One of my favourite things to do when I was little was watching documentaries about ancient Egypt. I was (and still am) so fascinated by every single piece of their history.
Visiting an egyptian collection is even more fun when you have your personal translator with you. Yes, that is right. Lazar has studied egyptology back in Bulgaria and can actually read some of those pretty hieroglyphs. How lucky am I?
This cute little statuette is one of the gems of the egyptian collection in Kunsthistorisches Museum. During the Old Kingdom the female hippo was seen as a deity of protection in pregnancy and childbirth. Egyptian women wore amulets depicting the hippo goddess - Taweret, to protect their pregnancies. The motif was used in the decorations of beds and headrests, because of its protecting powers.
The image of the goddess has changed with time. Later on, the goddess was depicted as half human, carrying an ankh - the symbol of life, or a knife - to chase away evil spirits. This statuette depicts the original perception of the goddess. It is more than 4000 years old and is so well-preserved, its colours and details still amusing the people.
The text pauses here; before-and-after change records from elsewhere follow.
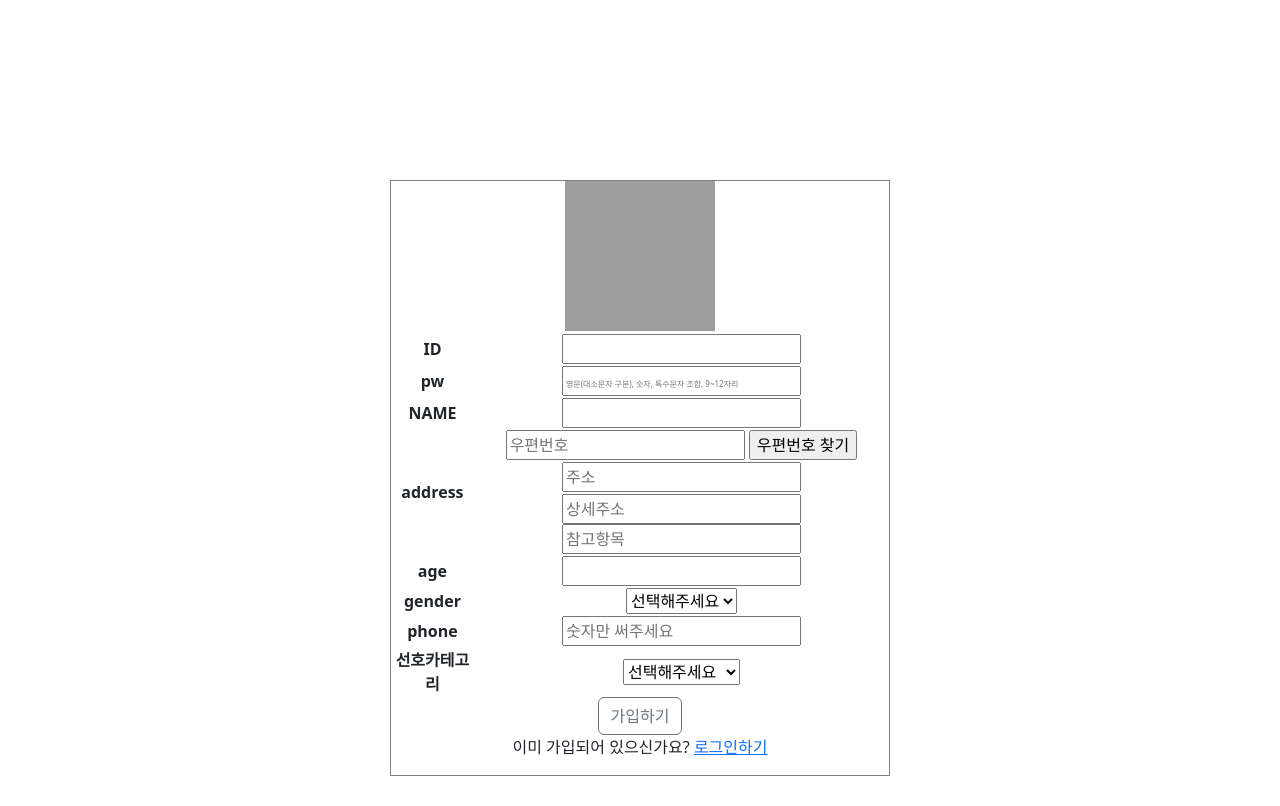
Repository: bongbongi/book1
Page: http://localhost/book/WEB-INF/views/member/join.jsp
These files come from the project's save history. The page is drawn as it stood at one moment and after the next save; the edit follows.
The browser window is 1280 px wide. The pictures show the whole page.
Pictures or frames that could not be fetched are drawn as grey boxes. Some web libraries are served in a nearby version. The page is served by Tomcat 9. Nobody is signed in. The template is opened directly, without the code that normally fills it, so the values that code supplies are empty.

Above is the page before, as saved 2023-01-05 15:56:48.

After the next save:
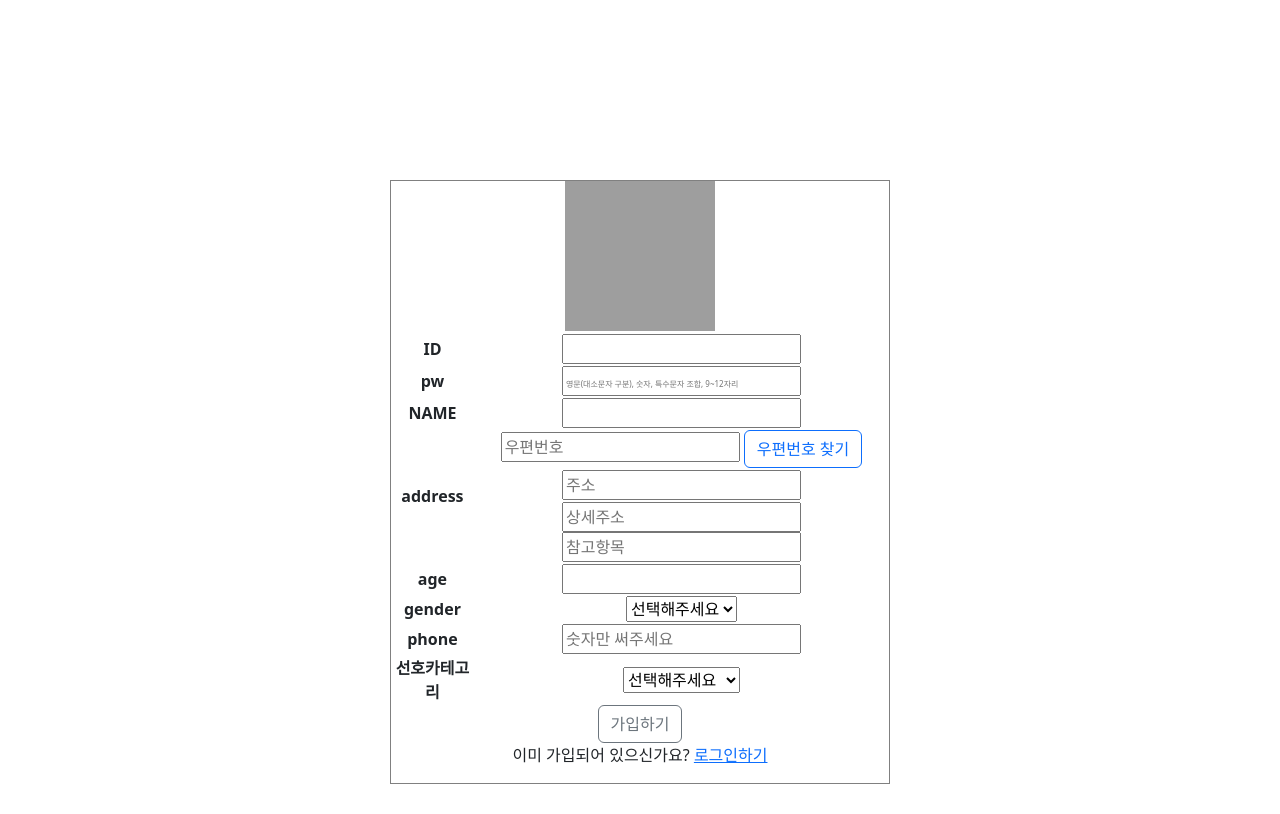
Saved 10 min 12 s later.
--- a/book/src/main/webapp/WEB-INF/views/member/join.jsp
+++ b/book/src/main/webapp/WEB-INF/views/member/join.jsp
@@ -120,7 +120,7 @@ display: none;
 								<th rowspan="3">address</th>
 								<td colspan="2">
 									<input type="text" id="postcode" name="mem_postzip" placeholder="우편번호" required>
-									<input type="button" onclick="execDaumPostcode()" value="우편번호 찾기">
+									<input type="button" class="btn btn-outline-primary" onclick="execDaumPostcode()" value="우편번호 찾기">
 								</td>
 							</tr>
 							<tr colspan="2">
In ancient Egypt even in death the rich people differed from the poor. You can see how different the left mummy mask is from the right one. The gilding on the face symbolizes the union of the dead with the Sun God. The black and gold wig and the rich gilding suggest that it was the death of a wealthy man. The right mask has more details but has been done with more ordinary materials and suggest the death of a less wealthy man. However, both of them depict the close connection between an ordinary person and God, and the striving for perfection and eternal life.
Are you fascinated by ancient Egypt as much as I am?